TASK OBJECTIVE — An exact copy of all the data is required, with pictures left out.

DATA FOR PROCESSING —
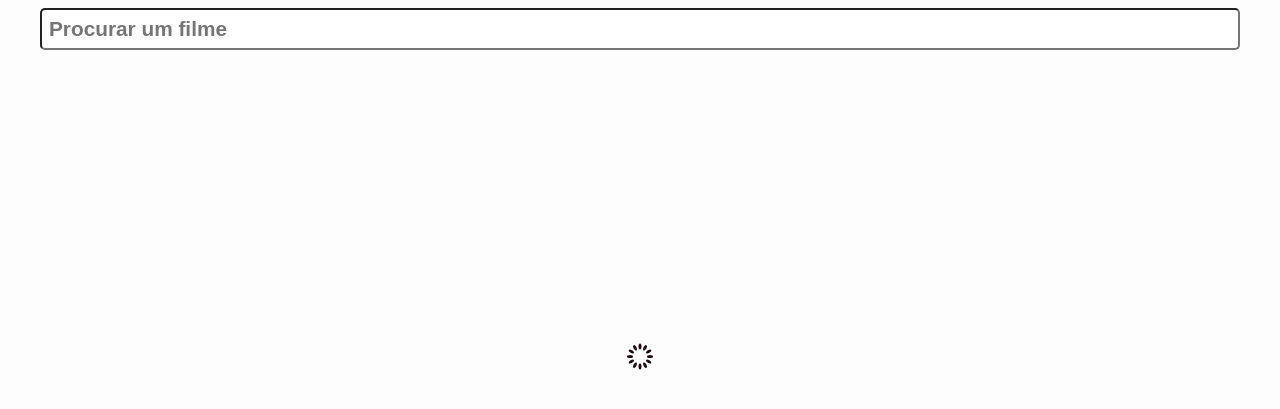
Repository: giordanobraz/agenda-edu-challenge
Page: /
The author's editor kept a copy of each file at every save. The page is drawn from the files as they stood at one save, then again after the next save.
The browser window is 1280 px wide. The pictures show the whole page.
The page's requests for data from a server got no answer. The project was rebuilt for these pictures with package versions that can differ from the ones it lists, and the page was loaded fresh each time. No one was signed in, and anything a server would have sent is missing. Also part of the build but not shown: src/components/List/MovieList.scss, src/components/Details/Details.scss, src/components/Details/Details.js, src/pages/Details/index.js.

Above is the page before, as saved 2022-05-13 17:31:59.

After the next save:
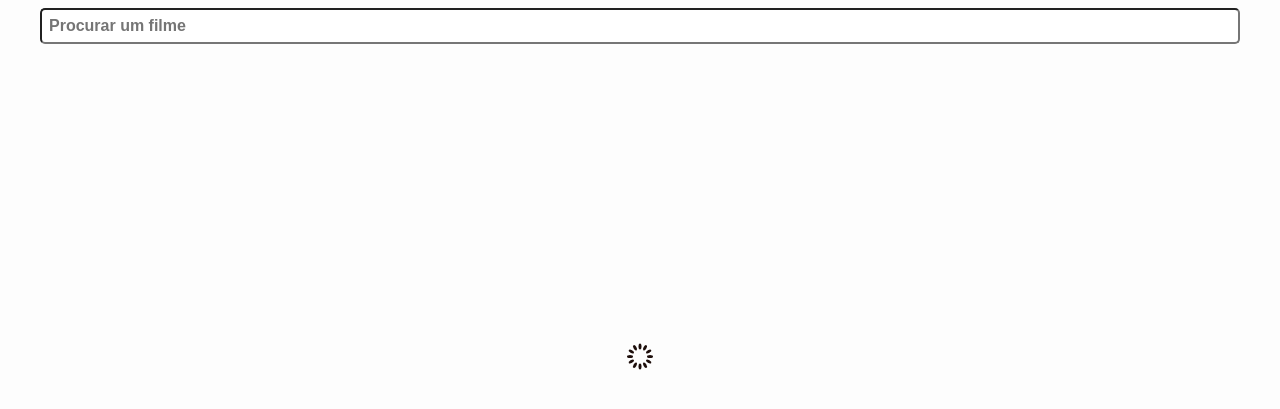
Saved 7 s later.
--- a/src/components/Search/SearchBar.scss
+++ b/src/components/Search/SearchBar.scss
@@ -6,7 +6,7 @@
   input {
     width: 100%;
     padding: 7px;
-    font-size: 1.3rem;
+    font-size: 1rem;
     color: rgb(99, 99, 99);
     box-sizing: border-box;
     outline: none;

SOLUTION FOR THIS TASK —
Repository: giordanobraz/agenda-edu-challenge
Page: /
The author's editor kept a copy of each file at every save. The page is drawn from the files as they stood at one save, then again after the next save.
The browser window is 1280 px wide. The pictures show the whole page.
The page's requests for data from a server got no answer. The project was rebuilt for these pictures with package versions that can differ from the ones it lists, and the page was loaded fresh each time. No one was signed in, and anything a server would have sent is missing. Also part of the build but not shown: src/components/List/MovieList.scss, src/components/Details/Details.scss, src/components/Details/Details.js, src/pages/Details/index.js.

Above is the page before, as saved 2022-05-13 17:31:59.

After the next save:
Saved 7 s later.
--- a/src/components/Search/SearchBar.scss
+++ b/src/components/Search/SearchBar.scss
@@ -6,7 +6,7 @@
   input {
     width: 100%;
     padding: 7px;
-    font-size: 1.3rem;
+    font-size: 1rem;
     color: rgb(99, 99, 99);
     box-sizing: border-box;
     outline: none;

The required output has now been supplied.